What to do:
Whenever the word "shape" shows up in a line of the data, copy that line.

Records excerpted from a collection:
-- Opening Marker --

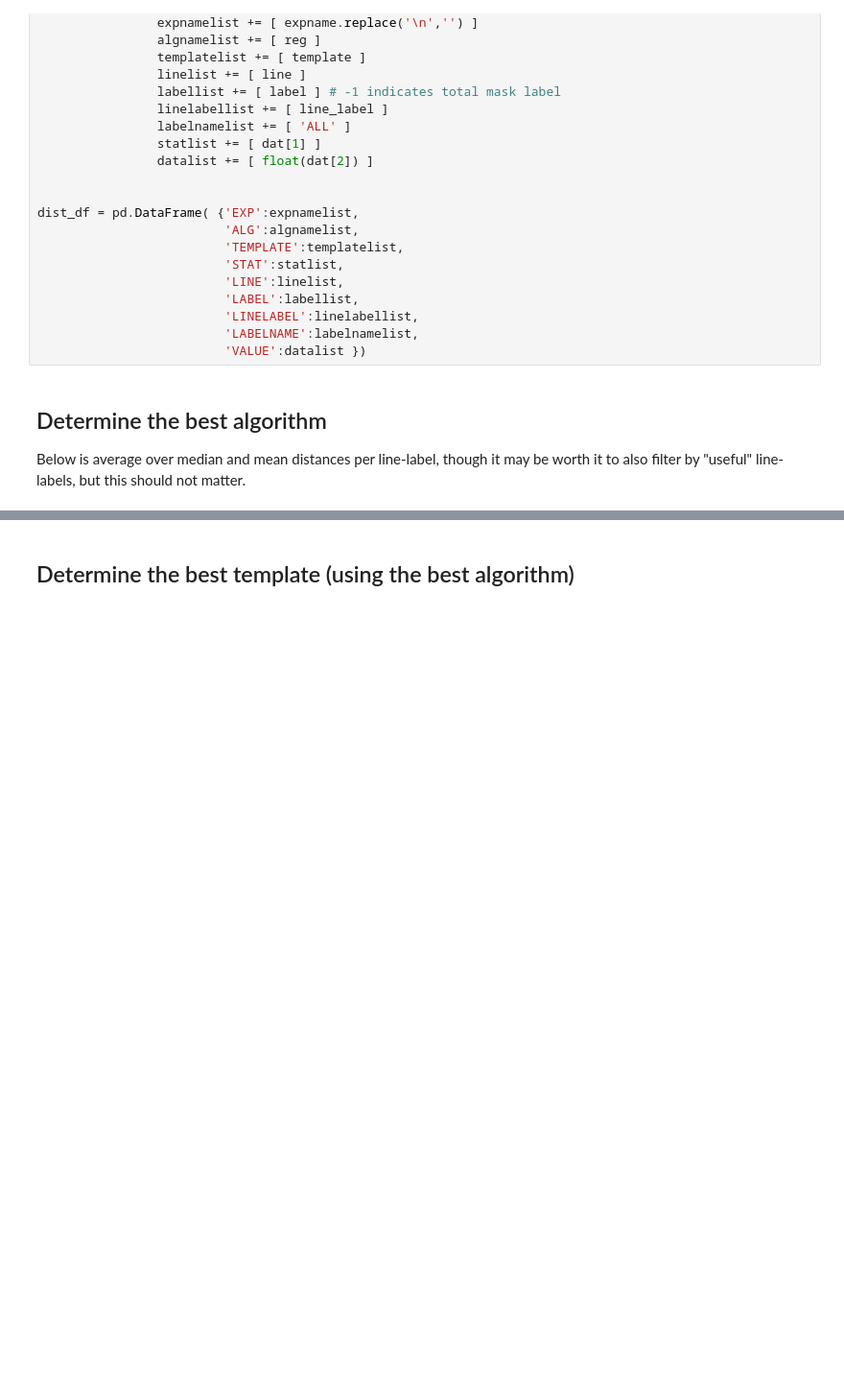
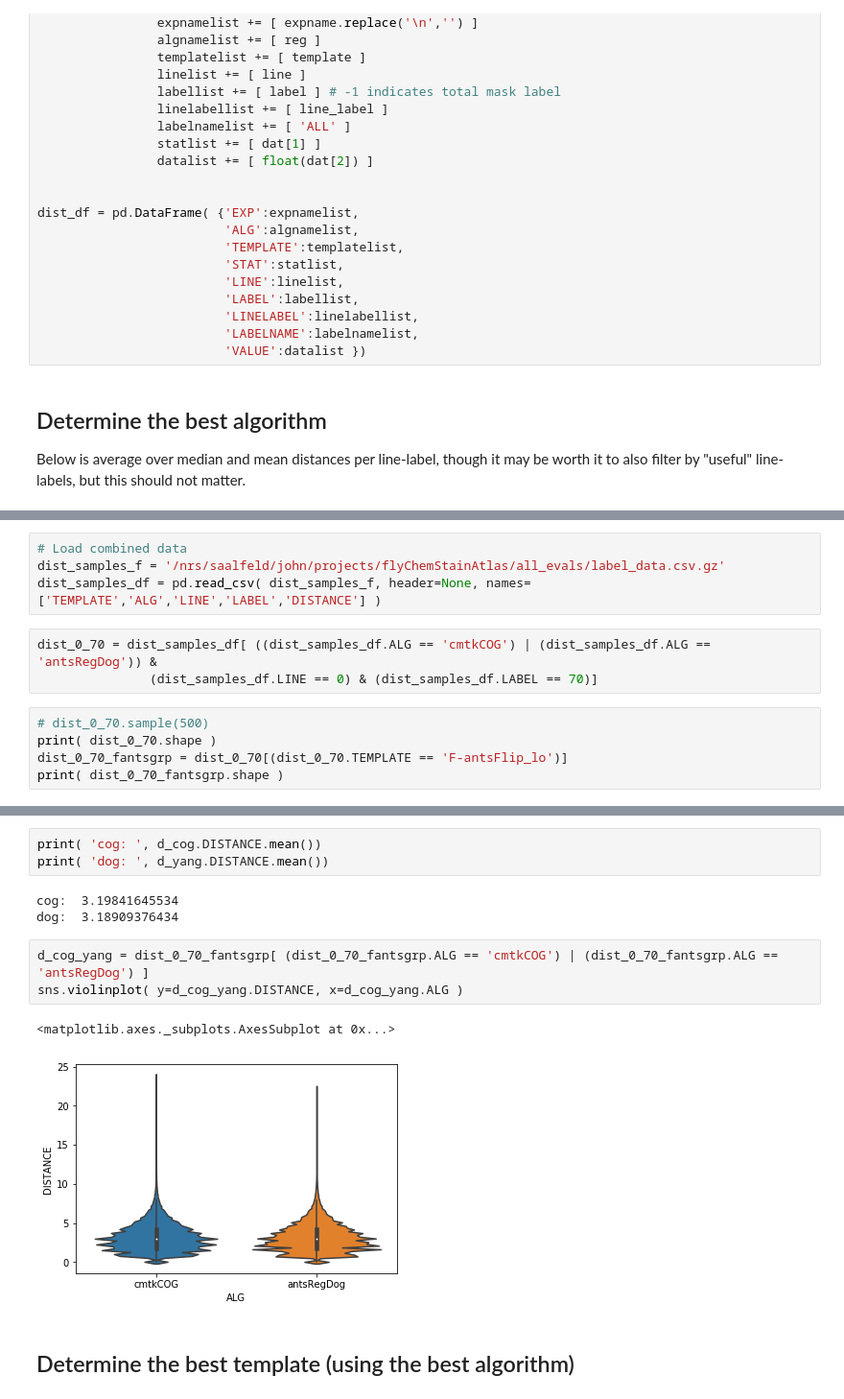
Before and after one commit to saalfeldlab/template-building, a Jupyter notebook: python/labelwise_skeleton_distance_analysis.ipynb, the cells around one changed output, grey strips where cells are left out. Shown at 96% size. Drawn from its saved outputs; the diff is of its cells as text; blank space fills up the shorter version.

Commit message:
more analysis in notebook
* add cmtkGrp template
* consider clustering of line-labels

```diff
--- a/python/labelwise_skeleton_distance_analysis.ipynb
+++ b/python/labelwise_skeleton_distance_analysis.ipynb
@@ -166,0 +200,12 @@ best by avg_med is:  cmtkCOG
+# %%
+# Load combined data
+dist_samples_f = '/nrs/saalfeld/john/projects/flyChemStainAtlas/all_evals/label_data.csv.gz'
+dist_samples_df = pd.read_csv( dist_samples_f, header=None, names=['TEMPLATE','ALG','LINE','LABEL','DISTANCE'] )
+# %%
+dist_0_70 = dist_samples_df[ ((dist_samples_df.ALG == 'cmtkCOG') | (dist_samples_df.ALG == 'antsRegDog')) &
+               (dist_samples_df.LINE == 0) & (dist_samples_df.LABEL == 70)]
+# %%
+# dist_0_70.sample(500)
+print( dist_0_70.shape )
+dist_0_70_fantsgrp = dist_0_70[(dist_0_70.TEMPLATE == 'F-antsFlip_lo')]
+print( dist_0_70_fantsgrp.shape )
@@ -167,3 +243,15 @@ best by avg_med is:  cmtkCOG
+# %%
+print( 'cog: ', d_cog.DISTANCE.mean())
+print( 'dog: ', d_yang.DISTANCE.mean())
+# %% [output]
+cog:  3.19841645534
+dog:  3.18909376434
+# %%
+d_cog_yang = dist_0_70_fantsgrp[ (dist_0_70_fantsgrp.ALG == 'cmtkCOG') | (dist_0_70_fantsgrp.ALG == 'antsRegDog') ]
+sns.violinplot( y=d_cog_yang.DISTANCE, x=d_cog_yang.ALG )
+# %% [output]
+<matplotlib.axes._subplots.AxesSubplot at 0x...>
+[figure, added]
 # %% [markdown]
 ## Determine the best template (using the best algorithm)
 # %%
```
Also changed, not shown: parts of 15 cells of this notebook.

-- Closing Marker --

Answer section:
+print( dist_0_70.shape )
+print( dist_0_70_fantsgrp.shape )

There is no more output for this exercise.